In the early twentieth century, progressive education reform entailed the reconstruction of teaching methods, curricula and academic standards to reflect stronger democratic ideals; the ultimate goal was to turn American citizens into more engaged participants in democracy by creating greater access to education that promoted intellectual, creative, and psychological growth.
The roots of progressive reform theory lie in the works of European thinkers such as Rousseau and Locke, but were expanded on by later proponents in both America and Europe, including John Dewey, Helen Pankhurst, Rudolf Steiner, and Maria Montessori. By far the most influential of these was Dewey, who prioritized the needs and individuality of the student over the sanctity of a school as a domineering institutional voice. Dewey considered it the responsibility of the education system to consider a student's psychological as well as intellectual development by nurturing children's instincts, curiosity, and inquiry. In practice, the Dewey system entailed classroom discussion and student engagement rather than reliance on rote memorization, straightforward textbook learning, or lectures. Implementing Dewey's educational theories also resulted in a proliferation of studies in creative arts and manual skills that would encourage a more balanced and autonomous individual.
Dewey's ideas resemble those of Rudolf Steiner, the inspiration for Waldorf education. Steiner viewed childhood development and learning as comprising three stages: practical activity and creative experiences in early childhood; artistic identity and social awareness in elementary school; and critical reasoning and empathy in secondary school. Thus, Steiner wanted education to cultivate children's intellectual, artistic, and practical skills. In practice, Waldorf schools function very differently than conventional ones. For example, Waldorf education encourages a non-competitive environment, there are no textbooks from kindergarten through fifth grade, arts classes are considered essential and not a 'frill' or 'privilege,' and teachers often stay with a certain class for several consecutive years. The ultimate goal is to create ethically mature, socially adjusted citizens.

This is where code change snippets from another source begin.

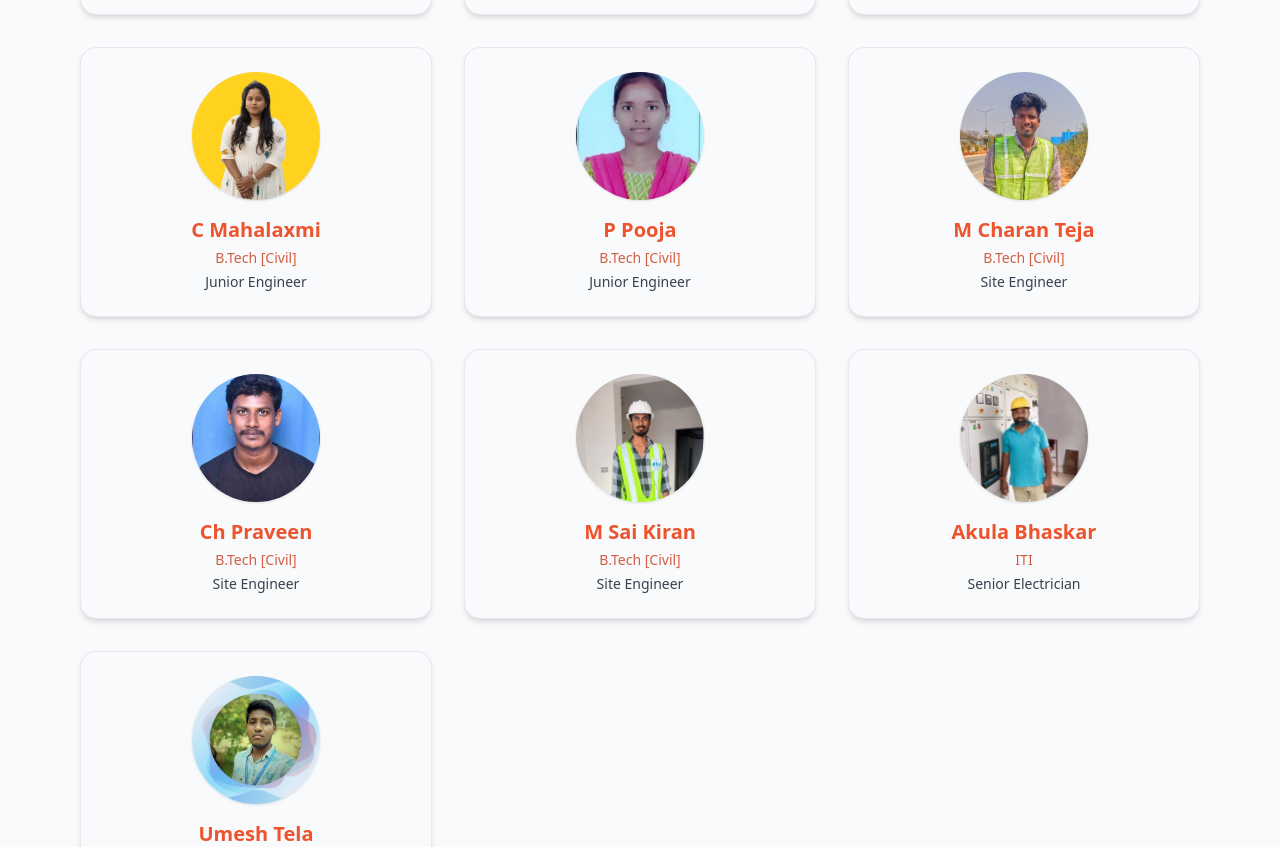
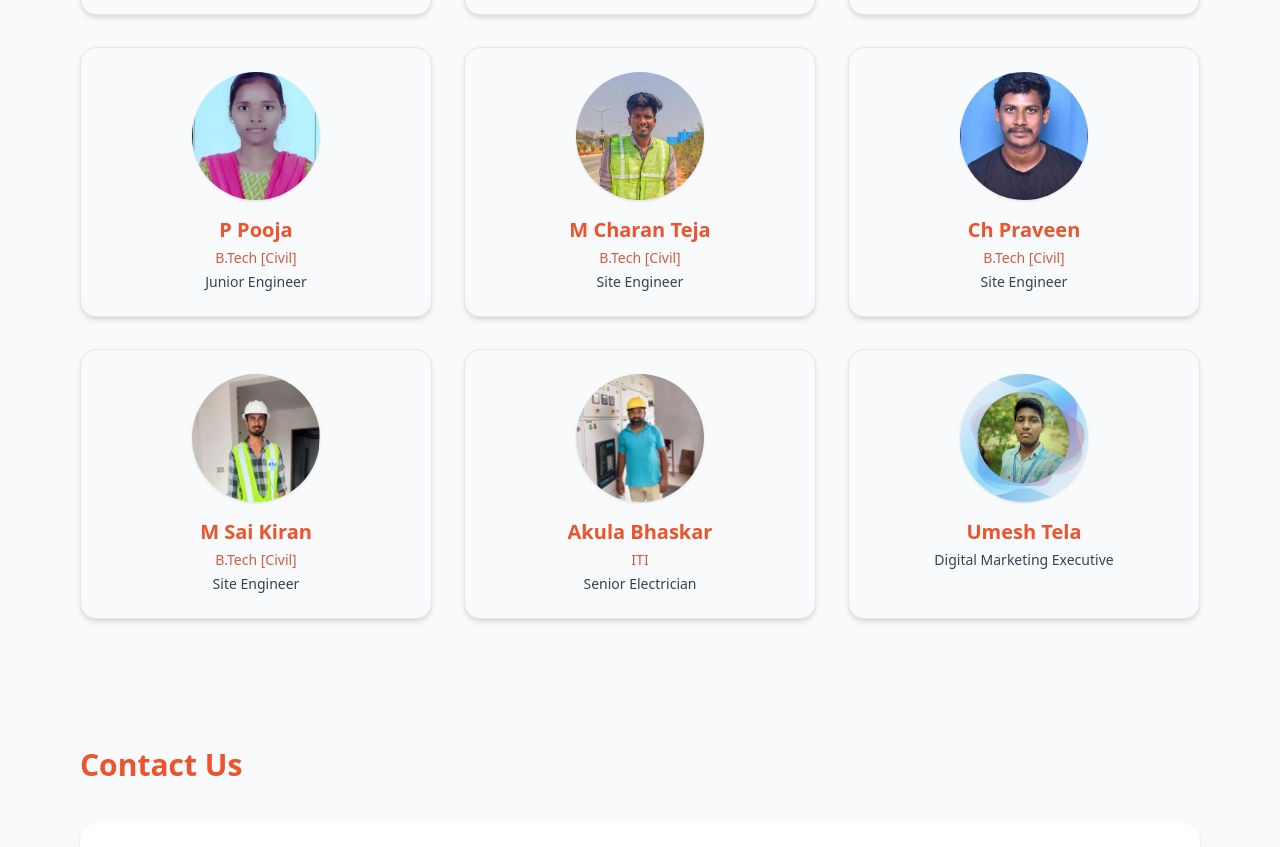
Before and after one commit to ekveeragroups/ekveeragroups.com, a plain HTML site: page eac.html in a window 1280 px wide. Shown: the part 3517-4364 px from the top of the page. Drawn offline with nearby package versions, Linux system fonts and the light colour scheme.

Commit message:
Removed ML pic

```diff
--- a/eac.html
+++ b/eac.html
@@ -895,14 +895,6 @@
 
       <!-- Team Member -->
       <div class="bg-gray-50 border border-gray-200 rounded-2xl shadow-md p-6 text-center hover:shadow-xl transition-transform duration-300 hover:-translate-y-2">
-        <img src="images/teamPics/eac/mahalaxmi_c.jpg" alt="Maha Laxmi" class="w-32 h-32 mx-auto rounded-full object-cover mb-4 shadow">
-        <h3 class="text-xl font-bold text-primary mb-1">C Mahalaxmi</h3>
-        <p class="text-sm font-medium text-secondary">B.Tech [Civil]</p>
-        <p class="text-sm text-gray-700 mt-1">Junior Engineer</p>
-      </div>
-
-      <!-- Team Member -->
-      <div class="bg-gray-50 border border-gray-200 rounded-2xl shadow-md p-6 text-center hover:shadow-xl transition-transform duration-300 hover:-translate-y-2">
         <img src="images/teamPics/eac/pooja_p.jpeg" alt="Pooja" class="w-32 h-32 mx-auto rounded-full object-cover mb-4 shadow">
         <h3 class="text-xl font-bold text-primary mb-1">P Pooja</h3>
         <p class="text-sm font-medium text-secondary">B.Tech [Civil]</p>
```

One of the primary obstacles to progressive educational reform lies in its accessibility; many progressive schools are elite, private institutions that are inherently segregated along racial and economic lines because only certain families can afford the tuition. This is antithetical to progressive education values of democracy, equality, and tolerance. Furthermore, standardized testing, which is aimed at 'objectively' assessing intellectual skill regardless of academic background, creates pressure across institutions that creates undemocratic disadvantages; economically privileged students are able to tutor and prepare for such tests, skewing access to college and scholarship opportunities that use the test results as benchmarks of aptitude.